Priory of Lincluden[edit]

Foundation[edit]

The foundation of the priory is accredited to Uchtred (d.1174) who had co-ruled Galloway with his brother Gille Brigte. Uchtred did not have the benefit of the relative peace of his father's reign in Galloway. Fergus of Galloway (d.1161) had founded such establishments such as Soulseat Abbey, St Mary's Isle Priory, Dundrennan Abbey, the foundation at Kirkcudbright (Kirk of St. Cuthbert) and re-established the foundation at Whithorn, the historic community of St Ninian. Uchtred's focus of power was in eastern Galloway, while his brother's was in the west, their reigns were marked by turbulent relationships between themselves, the Irish Kings of Ailech, the King of Scots, William the Lyon, and the King of England, Henry II. Lincluden was the only monastic house that Uchtred would found, meeting his death at the hand of his brother in 1174.[3]

Prior to the foundation of Lincluden, there had been only been houses of Monks in Galloway, Uchtred's new house was the first nunnery within the Lordship. The first intake of religieuses were probably Cluniac sisters from France or England, later being supplemented by local novices.

Douglas Patronage[edit]

In the late 14th century the area became part of the fief of Archibald the Grim, Lord of Galloway, and latterly 3rd Earl of Douglas. The nuns at Lincluden had reputedly broken their vows of chastity and were guilty of licentious behaviour, Douglas with an eye on the revenues from the priory, sat in judgement over them and found them guilty.[4] He dismissed the nuns from the priory. Pehaps penitent at the expulsion of the nuns, Earl Archibald ordered the construction of a new church to be built, and set up a College consisting of a Provost and twelve Canons.[5]

Following the capture of Archibald Douglas, 4th Earl of Douglas at Battle of Homildon Hill, and his later capture at the Battle of Shrewsbury, the Earl spent some time as a prisoner of Henry IV of England where he struck up a friendship with the King.

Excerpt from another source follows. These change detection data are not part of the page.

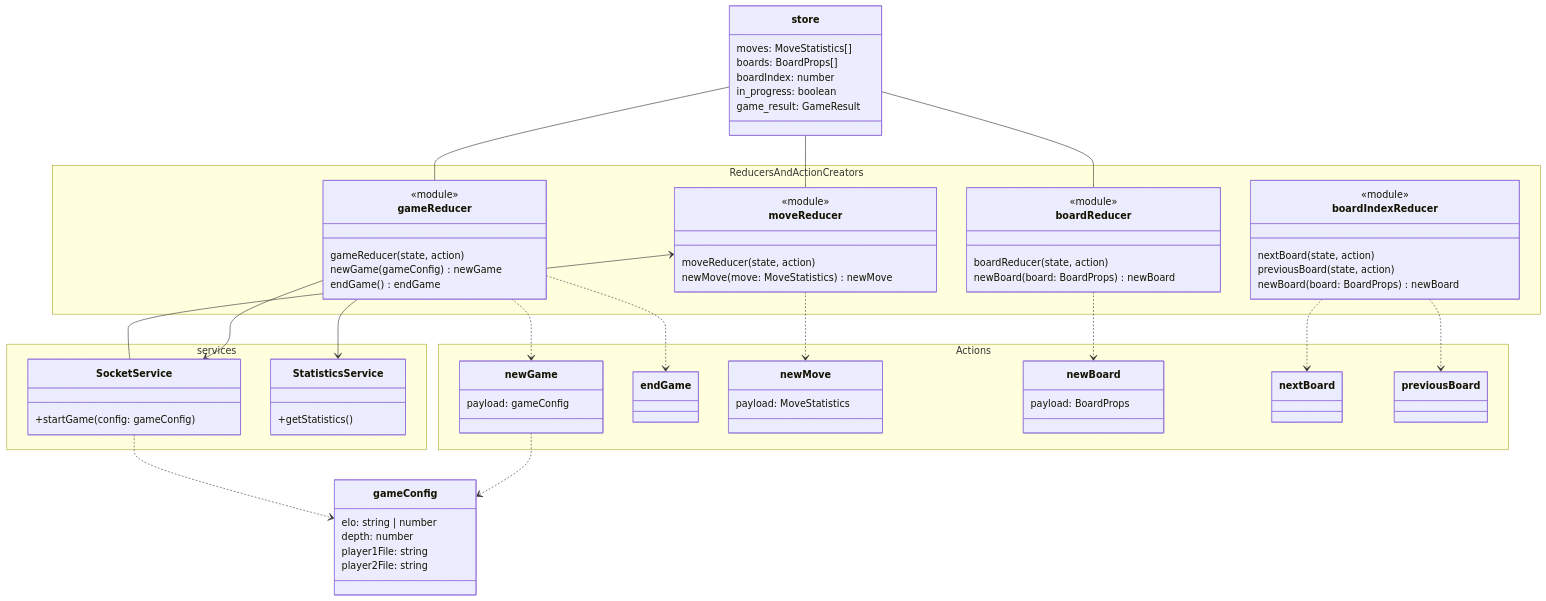
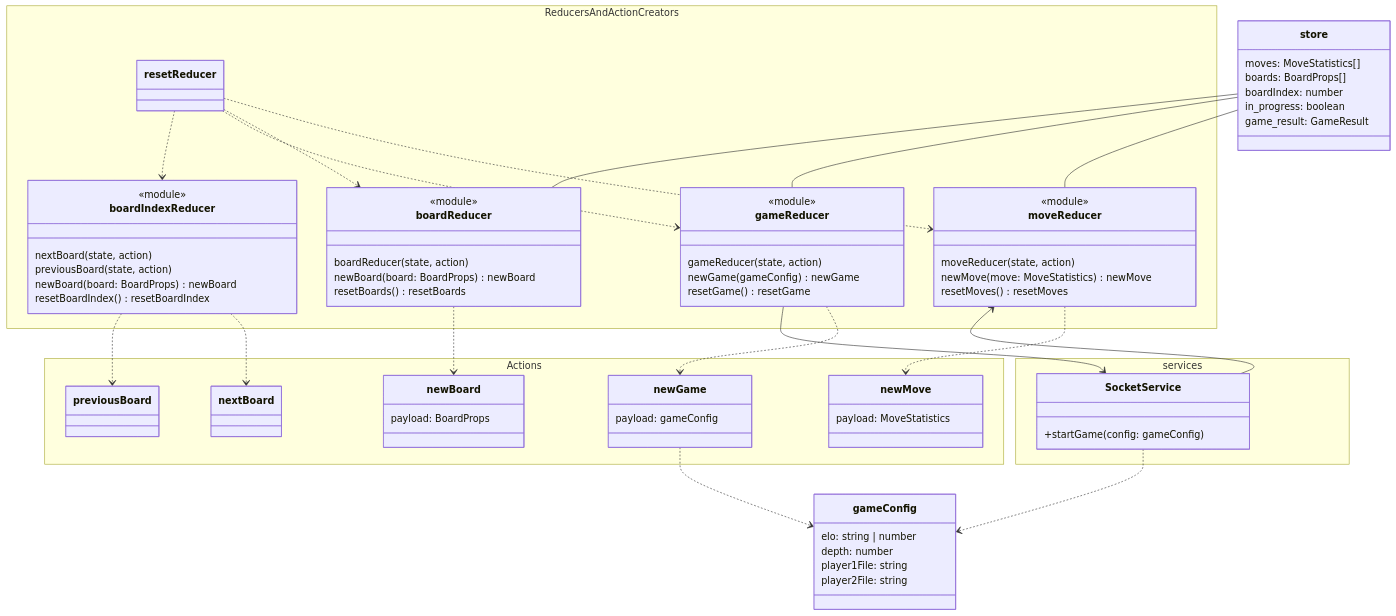
Before and after one commit to game-ai-platform-team/tira-ai-platform: the fifth of 5 diagrams in docs/architecture.md, drawn with Mermaid. The commit also changed other lines of this file, not shown here.

Commit message:
docs(#59): add statisticsService to architecture

```diff
--- a/docs/architecture.md
+++ b/docs/architecture.md
@@ -235,13 +243,11 @@
 store -- boardReducer
 
 gameReducer ..> newGame
-gameReducer ..> endGame
 moveReducer ..> newMove
 boardReducer ..> newBoard
 newGame ..> gameConfig
 
 gameReducer --> SocketService
-gameReducer --> StatisticsService
 moveReducer <-- SocketService
 
 boardIndexReducer ..> nextBoard
@@ -249,13 +255,14 @@
 
 SocketService ..> gameConfig
 
+resetReducer ..> moveReducer
+resetReducer ..> boardReducer
+resetReducer ..> gameReducer
+resetReducer ..> boardIndexReducer
+
 namespace services {
     class SocketService {
         +startGame(config: gameConfig)
-    }
-
-    class StatisticsService {
-        +getStatistics()
     }
 }
 
@@ -280,19 +287,21 @@
         <<module>>
         moveReducer(state, action)
         newMove(move: MoveStatistics) newMove
+        resetMoves() resetMoves
     }
 
     class gameReducer {
         <<module>>
         gameReducer(state, action)
         newGame(gameConfig) newGame
-        endGame() endGame
+        resetGame() resetGame
     }
 
     class boardReducer {
         <<module>>
         boardReducer(state, action)
         newBoard(board: BoardProps) newBoard
+        resetBoards() resetBoards
     }
 
     class boardIndexReducer {
@@ -300,6 +309,10 @@
         nextBoard(state, action)
         previousBoard(state, action)
         newBoard(board: BoardProps) newBoard
+        resetBoardIndex() resetBoardIndex
+    }
+    
+    class resetReducer {
     }
 }
 
@@ -316,8 +329,6 @@
         payload: gameConfig
     }
 
-    class endGame
-
     class nextBoard
 
     class previousBoard
```
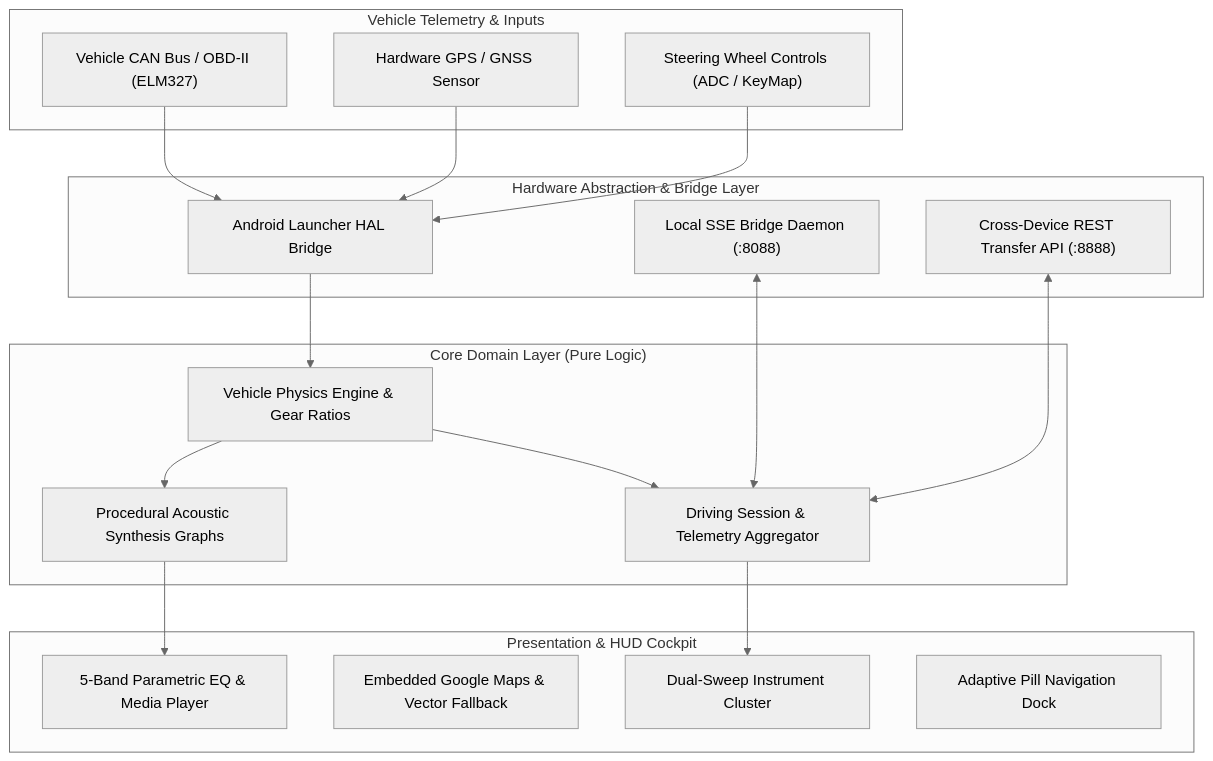
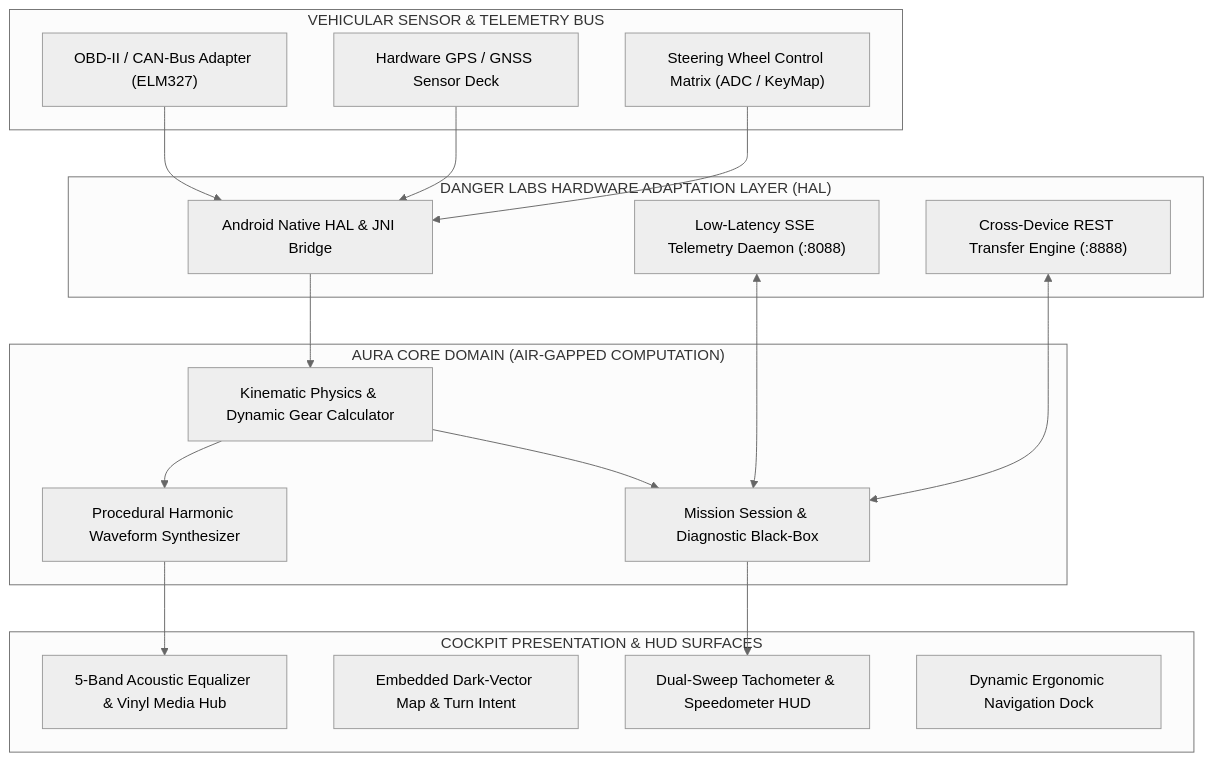
The first of 2 diagrams in README.md (dr-week/CAR-SOUND-CHANGER), drawn with Mermaid (neutral theme) before and after one commit. The commit also changed other lines of this file and 2 other files, not shown here.

Commit message:
docs: establish DANGER LABS enterprise branding with vector logos, architecture schematics, and hardware matrices

````diff
--- a/README.md
+++ b/README.md
@@ -56,38 +48,38 @@
 ```mermaid
 flowchart TB
-    subgraph "Vehicle Telemetry & Inputs"
-        CAN["Vehicle CAN Bus / OBD-II (ELM327)"]
-        GPS["Hardware GPS / GNSS Sensor"]
-        SWC["Steering Wheel Controls (ADC / KeyMap)"]
+    subgraph "VEHICULAR SENSOR & TELEMETRY BUS"
+        OBD["OBD-II / CAN-Bus Adapter (ELM327)"]
+        GNSS["Hardware GPS / GNSS Sensor Deck"]
+        SWC["Steering Wheel Control Matrix (ADC / KeyMap)"]
     end
 
-    subgraph "Hardware Abstraction & Bridge Layer"
-        HAL["Android Launcher HAL Bridge"]
-        NET["Local SSE Bridge Daemon (:8088)"]
-        REST["Cross-Device REST Transfer API (:8888)"]
+    subgraph "DANGER LABS HARDWARE ADAPTATION LAYER (HAL)"
+        HAL_BR["Android Native HAL & JNI Bridge"]
+        SSE_SRV["Low-Latency SSE Telemetry Daemon (:8088)"]
+        REST_SRV["Cross-Device REST Transfer Engine (:8888)"]
     end
 
-    subgraph "Core Domain Layer (Pure Logic)"
-        PHYS["Vehicle Physics Engine & Gear Ratios"]
-        ACOUSTIC["Procedural Acoustic Synthesis Graphs"]
-        SESS["Driving Session & Telemetry Aggregator"]
+    subgraph "AURA CORE DOMAIN (AIR-GAPPED COMPUTATION)"
+        PHYS["Kinematic Physics & Dynamic Gear Calculator"]
+        SYNTH["Procedural Harmonic Waveform Synthesizer"]
+        SESS["Mission Session & Diagnostic Black-Box"]
     end
 
-    subgraph "Presentation & HUD Cockpit"
-        HUD["Dual-Sweep Instrument Cluster"]
-        MAP["Embedded Google Maps & Vector Fallback"]
-        AUDIO["5-Band Parametric EQ & Media Player"]
-        NAV["Adaptive Pill Navigation Dock"]
+    subgraph "COCKPIT PRESENTATION & HUD SURFACES"
+        CLUSTER["Dual-Sweep Tachometer & Speedometer HUD"]
+        MAP_SRV["Embedded Dark-Vector Map & Turn Intent"]
+        DSP_UI["5-Band Acoustic Equalizer & Vinyl Media Hub"]
+        DOCK["Dynamic Ergonomic Navigation Dock"]
     end
 
-    CAN --> HAL
-    GPS --> HAL
-    SWC --> HAL
-    HAL --> PHYS
-    PHYS --> ACOUSTIC
+    OBD --> HAL_BR
+    GNSS --> HAL_BR
+    SWC --> HAL_BR
+    HAL_BR --> PHYS
+    PHYS --> SYNTH
     PHYS --> SESS
-    SESS --> HUD
-    ACOUSTIC --> AUDIO
-    NET <--> SESS
-    REST <--> SESS
+    SESS --> CLUSTER
+    SYNTH --> DSP_UI
+    SSE_SRV <--> SESS
+    REST_SRV <--> SESS
 ```
````
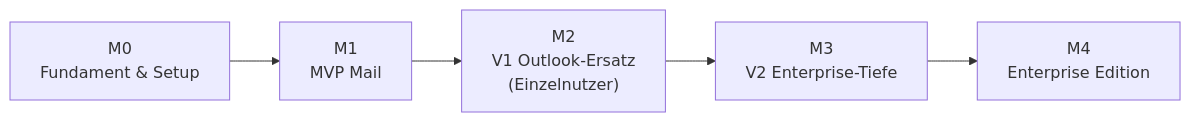
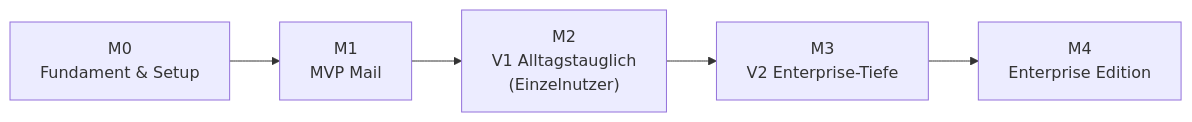
The diagram in docs/08-Entwicklungsplan.md (muckiseftle/ITM-Nexus), drawn with Mermaid before and after one commit. The commit also changed other lines of this file and 18 other files, not shown here.

````diff
--- a/docs/08-Entwicklungsplan.md
+++ b/docs/08-Entwicklungsplan.md
@@ -12,7 +12,7 @@
 ```mermaid
 flowchart LR
     M0["M0\nFundament & Setup"] --> M1["M1\nMVP Mail"]
-    M1 --> M2["M2\nV1 Outlook-Ersatz\n(Einzelnutzer)"]
+    M1 --> M2["M2\nV1 Alltagstauglich\n(Einzelnutzer)"]
     M2 --> M3["M3\nV2 Enterprise-Tiefe"]
     M3 --> M4["M4\nEnterprise Edition"]
 ```
````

This is evidenced by an open letter of 20 April 1408 from Henry to all his northern castellans. This forbids them, should they enter Scotland for military purposes, from harming or damaging persons or property pertaining to the College of Lincluden for a period of three years.[6]

Earl Archibald and his successors spent a great deal of money on ornamenting the church, and there are many fine armorial carvings still within the ruins.[7] Still extant is the tomb of Princess Margaret, Countess of Douglas and Duchess of Touraine, the daughter of Robert III of Scotland and wife of Archibald Douglas, 4th Earl of Douglas.

References[edit]

Notes[edit]

  1. ^ "Lincluden Collegiate Church: Listed Building Report". Historic Scotland. 
  2. ^ "Lincluden College, motte and precinct". Historic Scotland. 
  3. ^ Chronicles of Lincluden, Chap. 1
  4. ^ MacDowall, p 51
  5. ^ Fraser, vol I p349
  6. ^ MacDowall, pp 59-60
  7. ^ Maxwell, vol I, p148

Sources[edit]

  • Balfour Paul, Sir James. The Scots Peerage, IX Vols. Edinburgh 1907 [1]
  • Fraser, Sir Williiam The Douglas Book IV vols, Edinburgh 1885 [2]
  • MacDowall FSA, Willam. Chronicles of Lincluden- as an Abbey and College. Edinburgh 1886 [3]
  • Antiquities of Scotland. Vol.2. by Francis Grose. [4]